Photo by Louis Taylor.
See the Bata Library Virtual Tour (Prezi).
The Bata Library is the only library at the Peterborough campus. In Fall 2010, a new branch library opened in Oshawa: see information about the Oshawa Campus Library.
Construction of the Bata Library began in 1967 and it was officially opened by Thomas J. Bata on September 6, 1969. This beautiful building is the centrepiece of the university campus and reflects in large measure the vision and philosophy of its architect, Ron Thom (1923-1986). While the campus was to be decentralized and comprised of a number of discrete colleges, the library was situated so as to form the focal point, the intellectual heart of the university. Members of the architect's planning team visited libraries at Brandeis, Yale, Harvard and M.I.T. before designing this beautiful Modernist building. The walls of Bata are exposed-aggregate rubble and concrete which Thom saw as matching closely the stone outcroppings of the area.
A good book on this is Trent: The Making of a University by A.O.C. Cole (Trent University, 1992). We have several copies of this book in the library.
If you'd like to see around the Bata Library, take a look at our virtual tour.
The online Library catalogue (TOPCAT) provides access to most of the collection. The Library’s collection includes:
The Library houses a number of special collections to support the University’s interest in Canadian Studies. These include the G. M. Douglas Arctic Collection, the Floyd Chalmers Collection of Canadian Explorations and the A. J. M. Smith Collection of Canadian poetry and literature. Transcripts of the Royal Commission on the Economic Union and Development Prospects for Canada (MacDonald Commission) and those of the Mackenzie Valley Pipeline Inquiry are also available.
Trent University Archives holds non-current records of the University and also functions as a regional archive preserving private historical records of Peterborough County and the surrounding area. Holdings comprise over 1,100 metres of textual records – family, business, association and institutional papers – as well as 38,000 photographs, maps and other graphic items. In addition, a number of special collections of published materials have been acquired which focus on rare Canadiana. The Archives website provides an overview of the department and policies as well as in-depth guides to the holdings.
The Maps, Data & Government Information Centre (MaDGIC) is a major resource for all students. The department serves as a regional depository for several governments including the federal Government of Canada and provincial Government of Ontario. Collections include:
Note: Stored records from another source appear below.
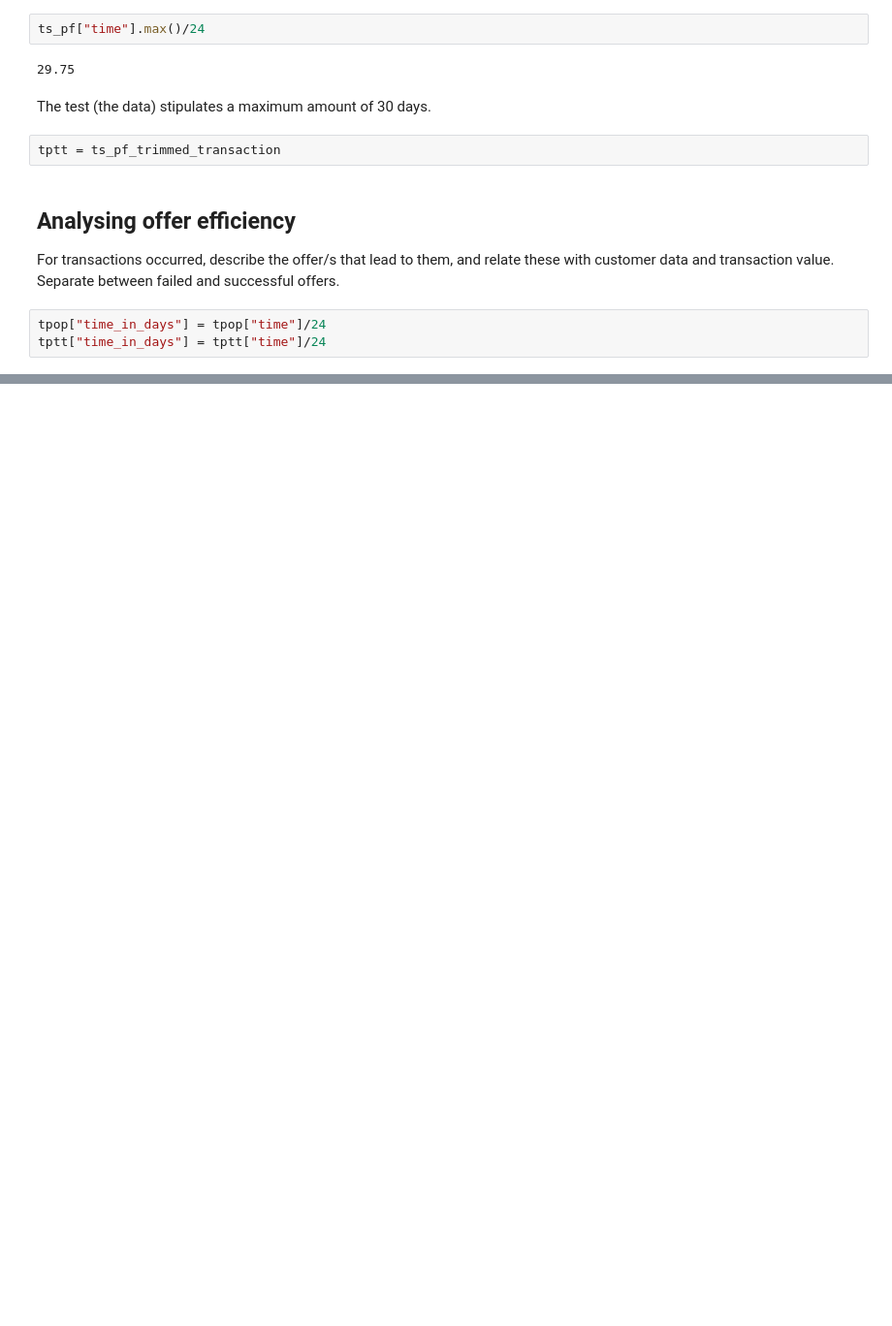
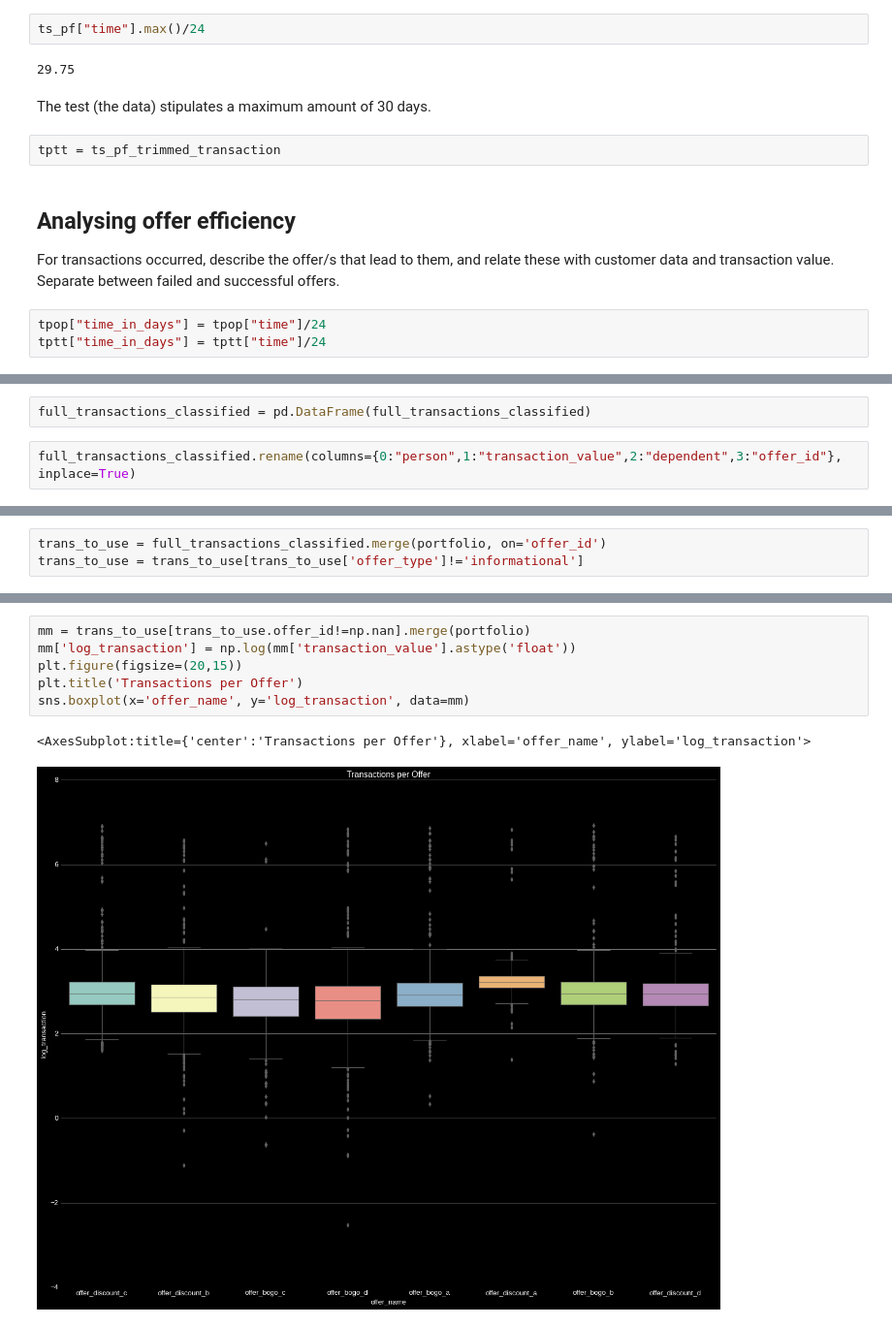
Before and after one commit to ivanachillee/starbucks-marketing, a Jupyter notebook: notebooks/starbucks-marketing-cleaning-eda-and-modelling.ipynb, the cells around one changed output, grey strips where cells are left out. Shown at 97% size. Cells and saved outputs as stored; diff of their text form; blank space fills up the shorter version.

```diff
--- a/notebooks/starbucks-marketing-cleaning-eda-and-modelling.ipynb
+++ b/notebooks/starbucks-marketing-cleaning-eda-and-modelling.ipynb
@@ -1000,0 +1181,4 @@ TypeError: first argument must be an iterable of pandas objects, you passed an o
+# %%
+full_transactions_classified = pd.DataFrame(full_transactions_classified)
+# %%
+full_transactions_classified.rename(columns={0:"person",1:"transaction_value",2:"dependent",3:"offer_id"}, inplace=True)
@@ -1000,0 +1203,3 @@ TypeError: first argument must be an iterable of pandas objects, you passed an o
+# %%
+trans_to_use = full_transactions_classified.merge(portfolio, on='offer_id')
+trans_to_use = trans_to_use[trans_to_use['offer_type']!='informational']
@@ -1000,0 +1305,9 @@ TypeError: first argument must be an iterable of pandas objects, you passed an o
+# %%
+mm = trans_to_use[trans_to_use.offer_id!=np.nan].merge(portfolio)
+mm['log_transaction'] = np.log(mm['transaction_value'].astype('float'))
+plt.figure(figsize=(20,15))
+plt.title('Transactions per Offer')
+sns.boxplot(x='offer_name', y='log_transaction', data=mm)
+# %% [output]
+<AxesSubplot:title={'center':'Transactions per Offer'}, xlabel='offer_name', ylabel='log_transaction'>
+[figure, added]
```
Also changed, not shown: parts of 102 cells of this notebook, 2 other files.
Introductory and specialized workshops to general resources, research techniques, and MaDGIC collections are offered by qualified Librarians.